◆ **Working data**
┌──

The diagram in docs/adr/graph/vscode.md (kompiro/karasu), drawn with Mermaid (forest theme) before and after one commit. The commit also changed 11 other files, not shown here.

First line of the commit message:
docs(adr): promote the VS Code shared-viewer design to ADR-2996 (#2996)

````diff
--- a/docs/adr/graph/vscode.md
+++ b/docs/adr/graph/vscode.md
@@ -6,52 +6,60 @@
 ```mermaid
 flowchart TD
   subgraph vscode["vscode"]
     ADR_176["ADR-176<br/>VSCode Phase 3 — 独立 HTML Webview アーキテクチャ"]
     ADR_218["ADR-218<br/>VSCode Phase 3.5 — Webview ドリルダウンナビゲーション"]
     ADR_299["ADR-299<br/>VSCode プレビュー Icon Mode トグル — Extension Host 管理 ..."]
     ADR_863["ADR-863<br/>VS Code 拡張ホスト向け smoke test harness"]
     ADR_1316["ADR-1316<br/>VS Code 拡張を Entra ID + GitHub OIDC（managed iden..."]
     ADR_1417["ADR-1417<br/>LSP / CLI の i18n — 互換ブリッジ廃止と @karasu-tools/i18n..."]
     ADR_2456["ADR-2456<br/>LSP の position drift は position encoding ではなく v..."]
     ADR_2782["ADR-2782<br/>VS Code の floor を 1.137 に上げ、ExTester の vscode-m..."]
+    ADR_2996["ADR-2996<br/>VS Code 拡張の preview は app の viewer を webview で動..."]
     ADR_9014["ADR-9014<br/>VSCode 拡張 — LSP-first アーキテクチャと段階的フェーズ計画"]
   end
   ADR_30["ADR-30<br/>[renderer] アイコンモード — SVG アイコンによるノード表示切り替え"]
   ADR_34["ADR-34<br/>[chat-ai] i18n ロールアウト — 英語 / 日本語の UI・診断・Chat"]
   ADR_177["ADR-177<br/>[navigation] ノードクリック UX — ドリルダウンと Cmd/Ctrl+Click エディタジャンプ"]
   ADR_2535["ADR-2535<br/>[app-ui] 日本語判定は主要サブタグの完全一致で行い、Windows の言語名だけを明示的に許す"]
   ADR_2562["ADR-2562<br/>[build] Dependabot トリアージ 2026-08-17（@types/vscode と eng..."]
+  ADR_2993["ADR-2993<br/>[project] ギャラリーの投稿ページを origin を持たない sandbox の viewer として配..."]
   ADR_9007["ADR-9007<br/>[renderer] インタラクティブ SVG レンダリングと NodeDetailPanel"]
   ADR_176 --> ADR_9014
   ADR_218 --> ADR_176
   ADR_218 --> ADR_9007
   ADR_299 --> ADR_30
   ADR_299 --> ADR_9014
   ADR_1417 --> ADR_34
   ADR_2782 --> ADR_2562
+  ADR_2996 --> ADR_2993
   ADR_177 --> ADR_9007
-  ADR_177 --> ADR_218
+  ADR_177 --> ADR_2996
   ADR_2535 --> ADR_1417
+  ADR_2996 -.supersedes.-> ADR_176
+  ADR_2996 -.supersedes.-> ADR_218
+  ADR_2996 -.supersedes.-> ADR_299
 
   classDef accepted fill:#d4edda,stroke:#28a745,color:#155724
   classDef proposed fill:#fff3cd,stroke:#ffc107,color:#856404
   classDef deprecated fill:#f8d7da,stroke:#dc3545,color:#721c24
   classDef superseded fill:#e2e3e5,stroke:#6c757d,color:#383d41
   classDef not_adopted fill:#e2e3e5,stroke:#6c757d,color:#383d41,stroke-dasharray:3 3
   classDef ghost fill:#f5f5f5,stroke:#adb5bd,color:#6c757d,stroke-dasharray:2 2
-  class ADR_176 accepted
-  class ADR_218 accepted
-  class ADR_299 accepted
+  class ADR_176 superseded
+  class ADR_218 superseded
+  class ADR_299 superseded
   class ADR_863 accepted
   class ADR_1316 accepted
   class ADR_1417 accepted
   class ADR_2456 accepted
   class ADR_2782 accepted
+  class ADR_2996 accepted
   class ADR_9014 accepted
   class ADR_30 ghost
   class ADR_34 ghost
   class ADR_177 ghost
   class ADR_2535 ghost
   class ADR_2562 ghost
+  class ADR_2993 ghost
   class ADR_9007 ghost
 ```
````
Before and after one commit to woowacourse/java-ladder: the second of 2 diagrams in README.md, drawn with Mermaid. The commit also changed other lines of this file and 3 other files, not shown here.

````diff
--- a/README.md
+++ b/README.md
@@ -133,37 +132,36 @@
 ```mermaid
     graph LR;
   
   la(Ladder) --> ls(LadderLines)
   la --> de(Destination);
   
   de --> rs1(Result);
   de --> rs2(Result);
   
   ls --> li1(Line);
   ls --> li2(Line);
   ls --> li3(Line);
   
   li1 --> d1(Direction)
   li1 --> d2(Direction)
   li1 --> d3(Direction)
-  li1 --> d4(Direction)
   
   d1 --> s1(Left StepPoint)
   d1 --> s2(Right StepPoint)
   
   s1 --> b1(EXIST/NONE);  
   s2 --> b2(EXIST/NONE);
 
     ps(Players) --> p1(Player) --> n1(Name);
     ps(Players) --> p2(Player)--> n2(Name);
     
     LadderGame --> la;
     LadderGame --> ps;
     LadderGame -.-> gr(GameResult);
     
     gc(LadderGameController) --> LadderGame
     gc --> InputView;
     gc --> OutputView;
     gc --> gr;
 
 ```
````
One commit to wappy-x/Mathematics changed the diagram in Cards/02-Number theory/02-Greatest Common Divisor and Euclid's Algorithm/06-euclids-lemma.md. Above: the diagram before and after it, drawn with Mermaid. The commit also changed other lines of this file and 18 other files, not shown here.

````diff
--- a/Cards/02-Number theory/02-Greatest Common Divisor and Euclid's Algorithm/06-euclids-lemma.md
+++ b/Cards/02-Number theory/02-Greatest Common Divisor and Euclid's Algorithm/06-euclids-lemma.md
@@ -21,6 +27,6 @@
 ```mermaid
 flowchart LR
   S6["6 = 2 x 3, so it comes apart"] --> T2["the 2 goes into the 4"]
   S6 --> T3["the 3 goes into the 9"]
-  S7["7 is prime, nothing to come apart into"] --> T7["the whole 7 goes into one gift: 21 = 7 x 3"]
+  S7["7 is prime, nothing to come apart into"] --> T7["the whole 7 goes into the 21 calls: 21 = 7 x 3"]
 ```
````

└──

◆ **Exercise brief**
Copy exactly. Include the line containing "3 goes into" and every later line through the end of the listing, and nothing else.

◆ **Solution for this task**
   S6 --> T3["the 3 goes into the 9"]
-  S7["7 is prime, nothing to come apart into"] --> T7["the whole 7 goes into one gift: 21 = 7 x 3"]
+  S7["7 is prime, nothing to come apart into"] --> T7["the whole 7 goes into the 21 calls: 21 = 7 x 3"]
 ```
````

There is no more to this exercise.